As his solo double-album, Vortex, blows through town, the Journey-man talks guitar duels, band politics and Santana.
Any way you want it
"The key to improvisation is your imagination. I can see the landscape. I'm very artistic with paints and drawing and always have been since I was a kid. You have a blank canvas, a bunch of colours - which are all the guitars I have - and it's very much like painting a picture.
"It's also about finding a drummer that can read your mind and be able to see what you're seeing. Steve Smith's been that for me."
If I had a Hammer
"I got the reputation for being able to gun down any player who came into town. It was funny - I was 15!"
"The first solo records I did were with Jan Hammer... So having him all over Vortex was really amazing for me. I love sparring with him and co-mingling our leads.
"When I sent him the finished masters, he just wrote back to me saying, 'It's all fucking amazing.' For me, to hear that from him, it was well worth the over-a-hundred Gs I spent on the record. That's enough for me."
If you're going to San Francisco
"[When I was 15] I was in this studio in San Francisco one day and this guy was trying to sign me to some frivolous lifetime contract where they would own me forever. I really wanted to do it because I wanted to record and my father wouldn't let me do it. At the time I was really pissed off. Many years later, I thanked him."
A six-stringer in a smoky room
"In the early 70s, I'd play Elvin Bishop's young guitar shoot-out every Thursday night at [legendary San Francisco jazz club] Keystone Korner. I got the reputation for being able to gun down any player who came into town.
"It was funny, because I was 15 - I was under-age and it was a bar - but the club owners were very cool to me. I'd wander up and down Broadway and go into all these clubs and they'd let me play, but I'd have to wait in the basement before I went on, then I'd have to go out through the back door!
"Eventually, I met the Santana guys, and within a couple of months I was in that band."
Everything's coming our way

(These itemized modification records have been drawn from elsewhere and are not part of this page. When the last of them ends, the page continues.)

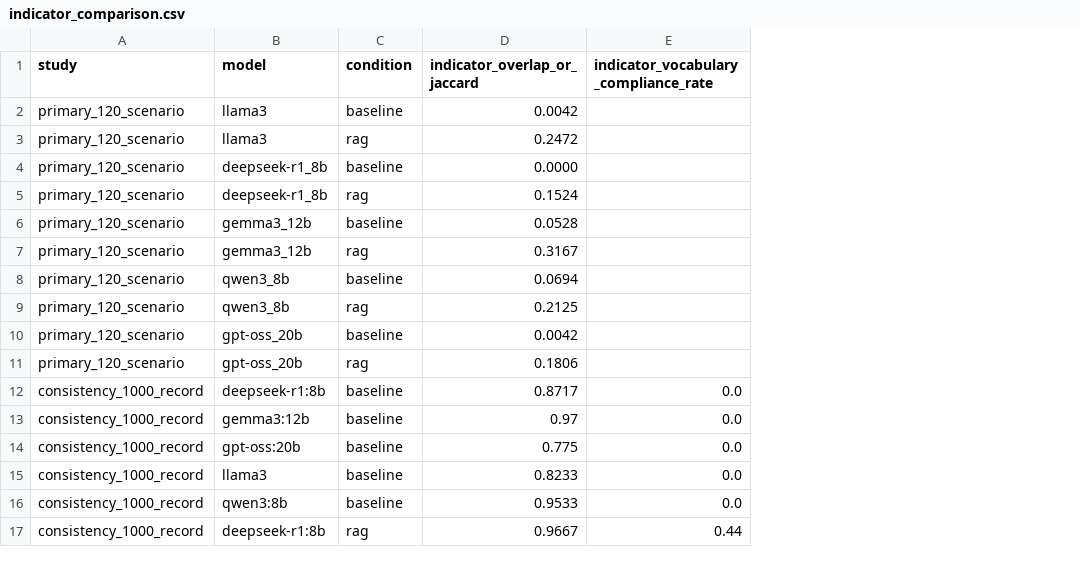
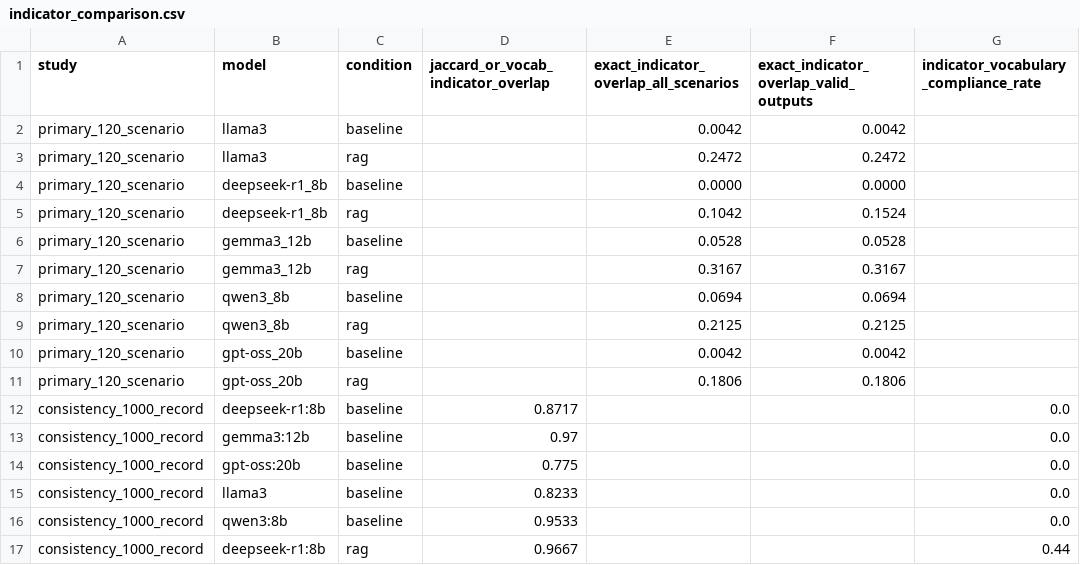
Before and after one commit to NeilMichaelPortell/Revised, a CSV file: thesis_writeup/excel_source/indicator_comparison.csv, drawn as a sheet; only a part is shown; the diff names each change by its address in the sheet, - before the commit and + after, or states it on an @@ line.

```diff
--- a/thesis_writeup/excel_source/indicator_comparison.csv
+++ b/thesis_writeup/excel_source/indicator_comparison.csv
+column E, rows 1-11: exact_indicator_overlap_all_scenarios | 0.0042 | 0.2472 | 0.0000 | 0.1042 | 0.0528 | 0.3167 | 0.0694 | 0.2125 | 0.0042 | 0.1806
+column F, rows 1-11: exact_indicator_overlap_valid_outputs | 0.0042 | 0.2472 | 0.0000 | 0.1524 | 0.0528 | 0.3167 | 0.0694 | 0.2125 | 0.0042 | 0.1806
-D1: indicator_overlap_or_jaccard
+D1: jaccard_or_vocab_indicator_overlap
-D2: 0.0042
+D2: (empty)
-D3: 0.2472
+D3: (empty)
-D4: 0.0000
+D4: (empty)
-D5: 0.1524
+D5: (empty)
-D6: 0.0528
+D6: (empty)
-D7: 0.3167
+D7: (empty)
-D8: 0.0694
+D8: (empty)
-D9: 0.2125
+D9: (empty)
-D10: 0.0042
+D10: (empty)
-D11: 0.1806
+D11: (empty)
```
Also changed, not shown: thesis_writeup/08_CLAIM_EVIDENCE_MATRIX.csv, thesis_writeup/09_TABLE_AND_FIGURE_REGISTER.csv, 14 other files.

"We've recorded a new Santana album [with the band's early 70s line-up]. It's done. We recorded up here in Las Vegas in the studio Carlos likes to work in.
"We cut 18 tracks; it sounds very organic and it sounds like where we left off on Santana III. No-one else sounds like Carlos Santana - and he's playing his ass off on this record."
You feel alright, when you hear the music play
"In Don't Stop Believing, we've got the most-downloaded song in history. I still can't quite believe that!"
"Being in a band, you learn the benefit of a democratic decision. It may not be exactly what you want to do at the time, but good things can happen from it.
"I learned tremendously, when I first met Steve Perry, about how to write a hit pop song. That was really left-field for me when we went in that direction, but I'm grateful to this day [that we did].
"In Don't Stop Believin', we've got the most-downloaded song in history. I still can't quite believe that! But we'll take it!"
Don't stop believing
"The bravest thing we've done was probably moving on after Steve went. It definitely was not easy, climbing back up the mountain, but we worked our asses off for the last 18 years, rebuilding the band and the audience, and now we're back there.
"I write Steve all of the time. Sometimes he writes back. Most of the time, he doesn't. But the door is always open. There's really no need to walk around with chips on our shoulder, no matter what happened back when everyone was fucked up. We're men, and if we're not going to play together, let's just be friends."
Neal Schon's new album, Vortex, is out on Music Theories Recordings on 23 June.